How To Keep Your Aging Brain Sharp
We have the highest life expectancies ever. However, living longer does not necessarily mean living better. When asked about the old age most people dread the thought of a long old age crippled physically. Even worse is the prospect of living with severe mental decline.
We can greatly improve our chances of a long and healthy old age but we need to make important changes to our lifestyles. For physical wellbeing, we should stop smoking, exercise regularly and eat the right things. For mental health we also need to stay physically active and stop smoking but, crucially, we also need to exercise our brains.
We are bombarded with lifestyle plans that concentrate on diet and exercise but hardly any address the need for us to stimulate our minds as well. A mentally taxing job will do the trick but what happens when you retire and what about those of us whose jobs are more physical or simple/repetitive? How can we put our brains through their paces?
Brain Training Games
You will probably have read about and maybe even used one of the websites or phone apps that claim to be ‘brain trainers’. These programmes provide a range of IQ type tests in a game format and the idea is that they challenge your cognitive reasoning and therefore your brain, stimulating it and keeping it healthy. However, the evidence that these brain training games actually work is not good. They do improve the players ability to perform the specific games they have been training but these improvements do not spread to more general intelligence tests and there is no evidence playing them protects from Dementia or Alzheimer’s.
Wait you say one-minute scientists are saying there is evidence exercising the brain does good things but then they are saying brain training doesn’t work. Bit of a contradiction! Actually no. There is evidence that complex highly taxing mental exercises protect the brain however the brain training games in these popular apps are not sufficiently complex to achieve this effect.
Brain Training That Works
Like physical exercise, it seems that to be truly effective mental exercise has to be really tough. The things that work are learning foreign languages and playing a musical instrument. Recently lots of evidence illustrating the power of learning foreign languages has been published;
- If you can speak 2 languages and go on to develop dementia you will do so 4-5 years later than someone who only speaks one language. This strong difference is only seen for truly bilingual people who speak two languages on a daily basis.
- Children who learn another language seem to be able to cope with changes to their environments better.
- Bi-lingual people do better on the range of cognitive tests than their monolingual equivalents. In particular learning, an extra language boosts reading and measures of general intelligence. This effect was seen in people who were not truly bilingual – they only needed a level that allowed them to communicate.
- Bi-lingual people have brains that have better attention & task-switching capacities.
- Bi-lingual adults show evidence of less cognitive decline than people of a similar age who only speak one language.

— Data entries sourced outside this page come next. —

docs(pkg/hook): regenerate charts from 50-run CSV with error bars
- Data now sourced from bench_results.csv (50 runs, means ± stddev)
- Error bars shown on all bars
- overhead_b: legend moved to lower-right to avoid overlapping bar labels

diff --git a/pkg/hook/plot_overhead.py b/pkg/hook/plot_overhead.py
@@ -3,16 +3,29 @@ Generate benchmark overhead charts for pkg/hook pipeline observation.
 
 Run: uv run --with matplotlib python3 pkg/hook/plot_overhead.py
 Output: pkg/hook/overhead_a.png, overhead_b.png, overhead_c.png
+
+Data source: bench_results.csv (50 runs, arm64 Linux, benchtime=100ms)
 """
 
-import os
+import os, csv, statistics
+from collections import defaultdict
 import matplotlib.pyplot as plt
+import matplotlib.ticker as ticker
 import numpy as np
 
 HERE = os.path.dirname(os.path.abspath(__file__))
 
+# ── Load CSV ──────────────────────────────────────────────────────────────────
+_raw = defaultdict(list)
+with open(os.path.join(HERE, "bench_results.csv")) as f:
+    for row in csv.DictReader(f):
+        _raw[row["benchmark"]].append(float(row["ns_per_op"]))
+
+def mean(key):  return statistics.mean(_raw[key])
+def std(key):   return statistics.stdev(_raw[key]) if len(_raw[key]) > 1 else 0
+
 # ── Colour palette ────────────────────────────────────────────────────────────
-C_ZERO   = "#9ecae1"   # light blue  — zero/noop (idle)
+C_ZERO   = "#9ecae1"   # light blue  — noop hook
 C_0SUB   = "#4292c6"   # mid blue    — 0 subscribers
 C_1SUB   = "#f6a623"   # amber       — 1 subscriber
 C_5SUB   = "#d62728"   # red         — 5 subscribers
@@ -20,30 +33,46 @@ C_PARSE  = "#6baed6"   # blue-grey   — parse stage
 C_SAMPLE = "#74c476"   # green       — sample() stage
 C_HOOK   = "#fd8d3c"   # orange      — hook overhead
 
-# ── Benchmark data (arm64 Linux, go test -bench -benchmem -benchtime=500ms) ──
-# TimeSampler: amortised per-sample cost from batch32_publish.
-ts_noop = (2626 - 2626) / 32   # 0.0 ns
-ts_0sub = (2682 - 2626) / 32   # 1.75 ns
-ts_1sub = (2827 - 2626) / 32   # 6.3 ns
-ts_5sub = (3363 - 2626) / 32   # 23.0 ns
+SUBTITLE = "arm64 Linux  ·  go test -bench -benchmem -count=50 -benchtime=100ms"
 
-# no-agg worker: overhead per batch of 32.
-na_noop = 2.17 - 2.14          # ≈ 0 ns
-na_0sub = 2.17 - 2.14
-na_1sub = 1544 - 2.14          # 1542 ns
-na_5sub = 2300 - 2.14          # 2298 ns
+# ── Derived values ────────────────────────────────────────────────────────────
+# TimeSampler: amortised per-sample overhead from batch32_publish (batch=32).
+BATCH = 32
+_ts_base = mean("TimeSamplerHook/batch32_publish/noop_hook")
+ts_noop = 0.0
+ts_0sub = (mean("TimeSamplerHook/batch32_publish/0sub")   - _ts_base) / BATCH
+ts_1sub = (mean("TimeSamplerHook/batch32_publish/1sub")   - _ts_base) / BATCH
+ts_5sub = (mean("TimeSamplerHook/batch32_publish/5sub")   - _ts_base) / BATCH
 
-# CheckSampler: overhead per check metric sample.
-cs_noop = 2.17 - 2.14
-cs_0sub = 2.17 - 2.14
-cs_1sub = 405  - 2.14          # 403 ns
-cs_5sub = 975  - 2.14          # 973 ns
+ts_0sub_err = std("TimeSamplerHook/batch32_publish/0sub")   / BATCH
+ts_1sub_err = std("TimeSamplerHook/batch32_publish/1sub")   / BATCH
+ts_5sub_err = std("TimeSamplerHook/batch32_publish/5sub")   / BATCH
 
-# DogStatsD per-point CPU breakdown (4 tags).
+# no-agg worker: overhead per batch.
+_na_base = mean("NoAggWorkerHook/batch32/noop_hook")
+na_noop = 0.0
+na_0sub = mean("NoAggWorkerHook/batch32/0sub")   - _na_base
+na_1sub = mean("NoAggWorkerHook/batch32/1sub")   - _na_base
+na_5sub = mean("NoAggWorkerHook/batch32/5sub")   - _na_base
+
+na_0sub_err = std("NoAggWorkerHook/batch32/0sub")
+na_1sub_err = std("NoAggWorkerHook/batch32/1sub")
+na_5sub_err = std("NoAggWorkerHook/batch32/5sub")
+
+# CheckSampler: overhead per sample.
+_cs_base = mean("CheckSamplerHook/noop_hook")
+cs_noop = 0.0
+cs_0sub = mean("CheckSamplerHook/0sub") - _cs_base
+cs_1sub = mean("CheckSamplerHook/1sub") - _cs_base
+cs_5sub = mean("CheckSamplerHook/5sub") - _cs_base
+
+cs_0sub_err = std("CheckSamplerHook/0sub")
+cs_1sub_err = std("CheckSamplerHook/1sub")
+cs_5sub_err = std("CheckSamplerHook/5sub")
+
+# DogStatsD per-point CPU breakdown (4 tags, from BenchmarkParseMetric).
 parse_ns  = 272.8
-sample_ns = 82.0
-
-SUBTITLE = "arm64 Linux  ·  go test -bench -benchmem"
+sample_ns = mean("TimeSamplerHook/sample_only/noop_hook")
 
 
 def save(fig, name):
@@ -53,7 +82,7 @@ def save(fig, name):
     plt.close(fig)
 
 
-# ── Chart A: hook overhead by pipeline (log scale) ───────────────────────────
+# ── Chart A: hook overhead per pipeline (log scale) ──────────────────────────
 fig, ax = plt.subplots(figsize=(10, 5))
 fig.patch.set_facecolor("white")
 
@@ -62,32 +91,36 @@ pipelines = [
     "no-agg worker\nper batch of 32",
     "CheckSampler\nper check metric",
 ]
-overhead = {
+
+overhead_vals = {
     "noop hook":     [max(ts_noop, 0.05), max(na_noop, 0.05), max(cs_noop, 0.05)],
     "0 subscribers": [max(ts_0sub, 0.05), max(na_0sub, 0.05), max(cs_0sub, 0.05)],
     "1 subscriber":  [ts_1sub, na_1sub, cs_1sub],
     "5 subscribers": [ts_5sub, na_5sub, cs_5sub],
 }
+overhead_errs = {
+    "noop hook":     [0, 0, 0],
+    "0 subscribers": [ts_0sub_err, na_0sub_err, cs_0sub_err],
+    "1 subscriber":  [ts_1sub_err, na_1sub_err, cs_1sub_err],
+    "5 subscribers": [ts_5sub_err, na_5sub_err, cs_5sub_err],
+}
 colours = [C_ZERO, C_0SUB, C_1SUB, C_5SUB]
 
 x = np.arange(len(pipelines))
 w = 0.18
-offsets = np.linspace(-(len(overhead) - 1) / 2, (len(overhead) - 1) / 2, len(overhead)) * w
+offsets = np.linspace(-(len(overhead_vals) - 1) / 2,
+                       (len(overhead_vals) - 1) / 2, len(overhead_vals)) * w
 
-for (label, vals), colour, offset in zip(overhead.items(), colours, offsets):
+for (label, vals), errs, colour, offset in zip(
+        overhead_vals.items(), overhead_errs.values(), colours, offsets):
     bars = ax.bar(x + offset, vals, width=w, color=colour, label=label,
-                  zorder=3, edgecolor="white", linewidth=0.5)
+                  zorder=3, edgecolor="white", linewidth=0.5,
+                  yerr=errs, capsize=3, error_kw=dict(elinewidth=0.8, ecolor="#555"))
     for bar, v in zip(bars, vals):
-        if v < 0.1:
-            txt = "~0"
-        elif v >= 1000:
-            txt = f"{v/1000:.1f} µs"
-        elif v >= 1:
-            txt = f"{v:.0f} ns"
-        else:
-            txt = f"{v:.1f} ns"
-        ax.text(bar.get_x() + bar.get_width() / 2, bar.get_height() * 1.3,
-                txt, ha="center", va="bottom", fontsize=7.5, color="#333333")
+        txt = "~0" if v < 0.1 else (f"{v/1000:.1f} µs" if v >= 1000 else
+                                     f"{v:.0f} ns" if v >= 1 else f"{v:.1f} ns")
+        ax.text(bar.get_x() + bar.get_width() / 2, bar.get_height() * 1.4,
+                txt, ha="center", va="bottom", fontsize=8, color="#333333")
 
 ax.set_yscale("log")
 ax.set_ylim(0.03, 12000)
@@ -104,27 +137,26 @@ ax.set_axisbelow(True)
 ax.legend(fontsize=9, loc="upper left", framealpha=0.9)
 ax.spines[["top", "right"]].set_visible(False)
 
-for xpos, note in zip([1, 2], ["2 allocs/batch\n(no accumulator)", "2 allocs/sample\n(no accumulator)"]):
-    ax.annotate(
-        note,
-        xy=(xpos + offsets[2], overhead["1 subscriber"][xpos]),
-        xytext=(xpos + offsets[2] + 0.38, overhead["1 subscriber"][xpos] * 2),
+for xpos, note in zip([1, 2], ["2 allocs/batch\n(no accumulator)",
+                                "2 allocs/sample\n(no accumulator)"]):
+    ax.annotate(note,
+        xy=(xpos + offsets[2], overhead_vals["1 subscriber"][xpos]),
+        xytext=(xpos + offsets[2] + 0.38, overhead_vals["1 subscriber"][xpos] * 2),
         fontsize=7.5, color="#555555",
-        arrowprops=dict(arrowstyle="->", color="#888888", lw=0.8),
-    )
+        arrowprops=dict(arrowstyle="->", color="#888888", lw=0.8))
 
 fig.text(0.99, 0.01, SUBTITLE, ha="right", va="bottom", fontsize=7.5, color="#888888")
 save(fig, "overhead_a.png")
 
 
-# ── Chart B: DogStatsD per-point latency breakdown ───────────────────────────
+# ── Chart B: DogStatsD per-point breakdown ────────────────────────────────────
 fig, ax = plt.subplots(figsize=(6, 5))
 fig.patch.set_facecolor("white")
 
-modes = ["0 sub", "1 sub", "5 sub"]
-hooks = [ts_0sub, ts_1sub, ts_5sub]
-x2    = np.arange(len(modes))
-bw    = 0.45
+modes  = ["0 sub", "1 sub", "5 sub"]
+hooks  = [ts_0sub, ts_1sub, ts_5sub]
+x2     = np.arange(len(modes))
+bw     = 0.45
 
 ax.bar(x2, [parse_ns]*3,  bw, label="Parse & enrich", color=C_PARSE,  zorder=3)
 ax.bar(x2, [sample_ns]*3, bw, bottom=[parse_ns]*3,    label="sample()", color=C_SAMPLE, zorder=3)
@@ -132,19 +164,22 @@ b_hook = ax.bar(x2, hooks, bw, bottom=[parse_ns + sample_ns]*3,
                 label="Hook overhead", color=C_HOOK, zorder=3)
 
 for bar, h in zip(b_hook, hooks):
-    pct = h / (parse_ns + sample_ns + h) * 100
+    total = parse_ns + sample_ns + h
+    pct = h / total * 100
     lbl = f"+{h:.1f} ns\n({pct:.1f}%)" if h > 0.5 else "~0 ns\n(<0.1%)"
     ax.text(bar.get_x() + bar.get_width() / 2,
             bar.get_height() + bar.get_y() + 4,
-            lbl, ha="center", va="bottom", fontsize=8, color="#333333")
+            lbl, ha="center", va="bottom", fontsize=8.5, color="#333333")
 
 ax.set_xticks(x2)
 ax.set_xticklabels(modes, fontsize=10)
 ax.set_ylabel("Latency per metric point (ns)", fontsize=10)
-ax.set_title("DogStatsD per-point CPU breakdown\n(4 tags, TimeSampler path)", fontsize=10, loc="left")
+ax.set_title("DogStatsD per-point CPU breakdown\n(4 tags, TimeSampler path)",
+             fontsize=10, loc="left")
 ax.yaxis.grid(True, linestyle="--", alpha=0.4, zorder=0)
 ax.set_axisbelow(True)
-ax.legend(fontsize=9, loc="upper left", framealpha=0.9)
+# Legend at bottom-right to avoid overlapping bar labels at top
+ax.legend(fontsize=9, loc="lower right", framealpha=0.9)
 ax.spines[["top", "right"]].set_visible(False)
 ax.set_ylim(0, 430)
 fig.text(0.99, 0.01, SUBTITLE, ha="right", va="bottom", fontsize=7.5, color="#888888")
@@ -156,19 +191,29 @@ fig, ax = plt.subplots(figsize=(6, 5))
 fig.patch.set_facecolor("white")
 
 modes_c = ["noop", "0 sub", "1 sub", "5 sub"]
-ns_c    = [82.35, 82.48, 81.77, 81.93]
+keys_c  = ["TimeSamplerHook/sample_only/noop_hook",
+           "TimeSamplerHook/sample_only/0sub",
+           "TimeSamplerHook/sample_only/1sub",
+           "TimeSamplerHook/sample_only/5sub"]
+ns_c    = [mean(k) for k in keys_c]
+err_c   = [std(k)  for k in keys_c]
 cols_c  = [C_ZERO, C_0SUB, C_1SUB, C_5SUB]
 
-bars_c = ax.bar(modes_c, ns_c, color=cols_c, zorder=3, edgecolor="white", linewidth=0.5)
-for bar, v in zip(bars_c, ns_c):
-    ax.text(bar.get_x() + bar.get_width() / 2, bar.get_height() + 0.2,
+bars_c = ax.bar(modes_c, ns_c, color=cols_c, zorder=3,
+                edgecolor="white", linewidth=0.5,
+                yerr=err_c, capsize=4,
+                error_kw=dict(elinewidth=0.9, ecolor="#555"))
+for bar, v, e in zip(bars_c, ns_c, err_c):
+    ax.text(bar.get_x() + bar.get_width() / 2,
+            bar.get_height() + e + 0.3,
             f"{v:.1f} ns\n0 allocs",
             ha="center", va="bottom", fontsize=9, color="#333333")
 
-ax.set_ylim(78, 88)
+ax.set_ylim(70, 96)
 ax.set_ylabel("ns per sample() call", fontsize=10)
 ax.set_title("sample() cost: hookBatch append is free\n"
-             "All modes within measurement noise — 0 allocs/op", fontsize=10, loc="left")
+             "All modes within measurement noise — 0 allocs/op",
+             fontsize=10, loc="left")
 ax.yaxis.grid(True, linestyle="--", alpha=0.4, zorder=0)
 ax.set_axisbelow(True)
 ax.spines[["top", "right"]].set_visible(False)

At the moment scientists don’t really know how learning another language stimulates or protects the aging brain. Learning and speaking a language is highly complex and calls upon a wide range of cognitive skills. It could simply be that exercising all these areas increases blood flow and stimulates the cells to remain healthy and functioning optimally. One study has shown that the grey matter in brains of bi-lingual people is denser so it seems to learn a language has increased the power of a brain in a similar way that physical exercise boosts muscle.
How To Learn A Foreign Language
Although learning a foreign language isn’t easy especially when dealing with an aging brain, the good news is that there are plenty of resources out there to help you, many of them are free. In addition, learning a language should also be fun and sociable. If you have studied a language earlier in your life you might want to start there. First of all, you need to establish what you still remember, luckily there are lots of free tests you can take online like this Spanish Language Level Test.
Once you know your level you then need to decide how you want to study. This will depend on your personal preferences, budget and free time. There are some great free programmes, like duolingo.com and busuu.com, which offer bite-sized chunks online. You can start with an easy 10 minutes a day and their game like modules make it accessible. This can be a great way to refresh your memory or build up the basics of a brand-new language. If you are intermediate then they offer a good way to build vocabulary or develop fluency with a new tense.
Online programmes are great for building vocabulary and reading the language but the whole point is to be able to speak it so you will need to sign up to a class, find a local language exchange or find a tutor. The good news is with tools like Skype you can find a native speaker easily and cheaply.
If you are going to stay motivated than it is a good idea to add a social and enjoyable event to your language learning even if it is only periodically. This will help keep you motivated and provide a target for you to focus your studies. What about a foreign language film night? Find a local restaurant that is staffed by native speakers and have a go at ordering in your chosen language. Be bold and book a holiday in a country where you can practice your new language.
I hope you find these fun and exciting ways to help your aging brain stay youthful and sharp.